__Aim of the task__. Retype the records word for word. Skip every image.

####################

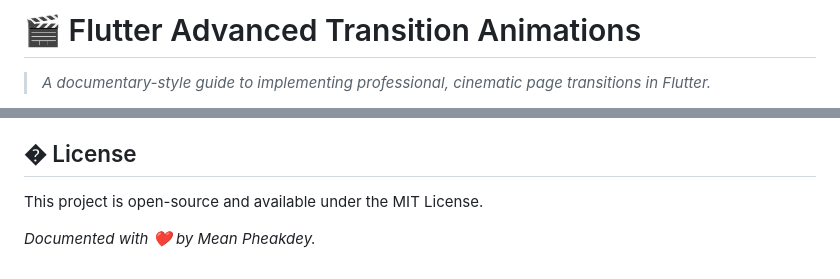
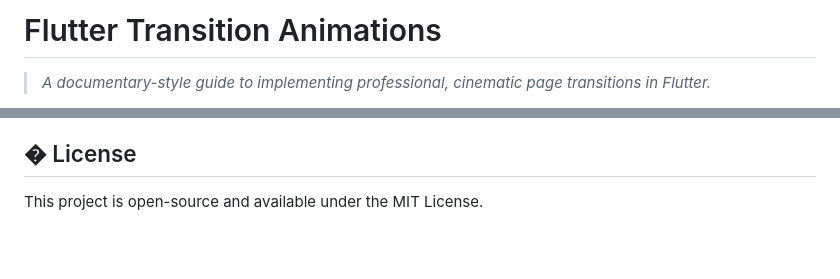
Before and after one commit to itskdey/transition_animations, a Markdown page: README.md, 2 parts joined by grey strips. GitHub-like rendering; blank space fills up the shorter version.

Commit message:
docs: Simplify the README title and remove the documentation attribution line.

```diff
--- a/README.md
+++ b/README.md
@@ -1,4 +1,4 @@
-# 🎬 Flutter Advanced Transition Animations
+# Flutter Transition Animations
 
 > *A documentary-style guide to implementing professional, cinematic page transitions in Flutter.*
 
@@ -201,5 +201,3 @@ PageTransition.build(
 ## � License
 
 This project is open-source and available under the MIT License.
-
-*Documented with ❤️ by Mean Pheakdey.*
```
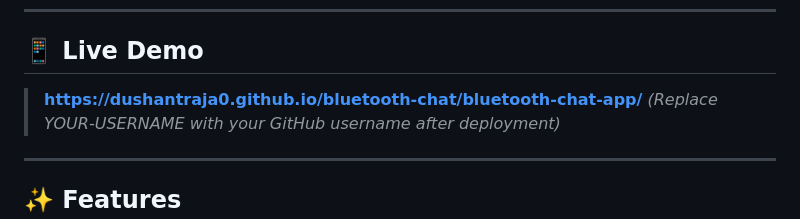
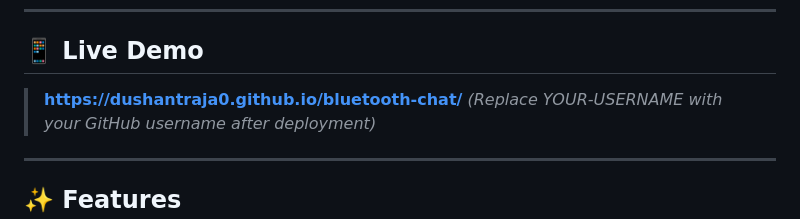
Before and after one commit to dushantraja0/bluetooth-chat, a Markdown page: README.md, the part around the change. GitHub-like rendering.

```diff
--- a/README.md
+++ b/README.md
@@ -11,7 +11,7 @@ A **WhatsApp-style** real-time chat application that connects two devices over *
 
 ## 📱 Live Demo
 
-> **https://dushantraja0.github.io/bluetooth-chat/bluetooth-chat-app/**
+> **[https://dushantraja0.github.io/bluetooth-chat/](https://dushantraja0.github.io/bluetooth-chat/)**
 > *(Replace YOUR-USERNAME with your GitHub username after deployment)*
 
 ---
```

####################

__Output of the task__.
Before and after one commit to itskdey/transition_animations, a Markdown page: README.md, 2 parts joined by grey strips. GitHub-like rendering; blank space fills up the shorter version.

Commit message:
docs: Simplify the README title and remove the documentation attribution line.

```diff
--- a/README.md
+++ b/README.md
@@ -1,4 +1,4 @@
-# 🎬 Flutter Advanced Transition Animations
+# Flutter Transition Animations
 
 > *A documentary-style guide to implementing professional, cinematic page transitions in Flutter.*
 
@@ -201,5 +201,3 @@ PageTransition.build(
 ## � License
 
 This project is open-source and available under the MIT License.
-
-*Documented with ❤️ by Mean Pheakdey.*
```
Before and after one commit to dushantraja0/bluetooth-chat, a Markdown page: README.md, the part around the change. GitHub-like rendering.

```diff
--- a/README.md
+++ b/README.md
@@ -11,7 +11,7 @@ A **WhatsApp-style** real-time chat application that connects two devices over *
 
 ## 📱 Live Demo
 
-> **https://dushantraja0.github.io/bluetooth-chat/bluetooth-chat-app/**
+> **[https://dushantraja0.github.io/bluetooth-chat/](https://dushantraja0.github.io/bluetooth-chat/)**
 > *(Replace YOUR-USERNAME with your GitHub username after deployment)*
 
 ---
```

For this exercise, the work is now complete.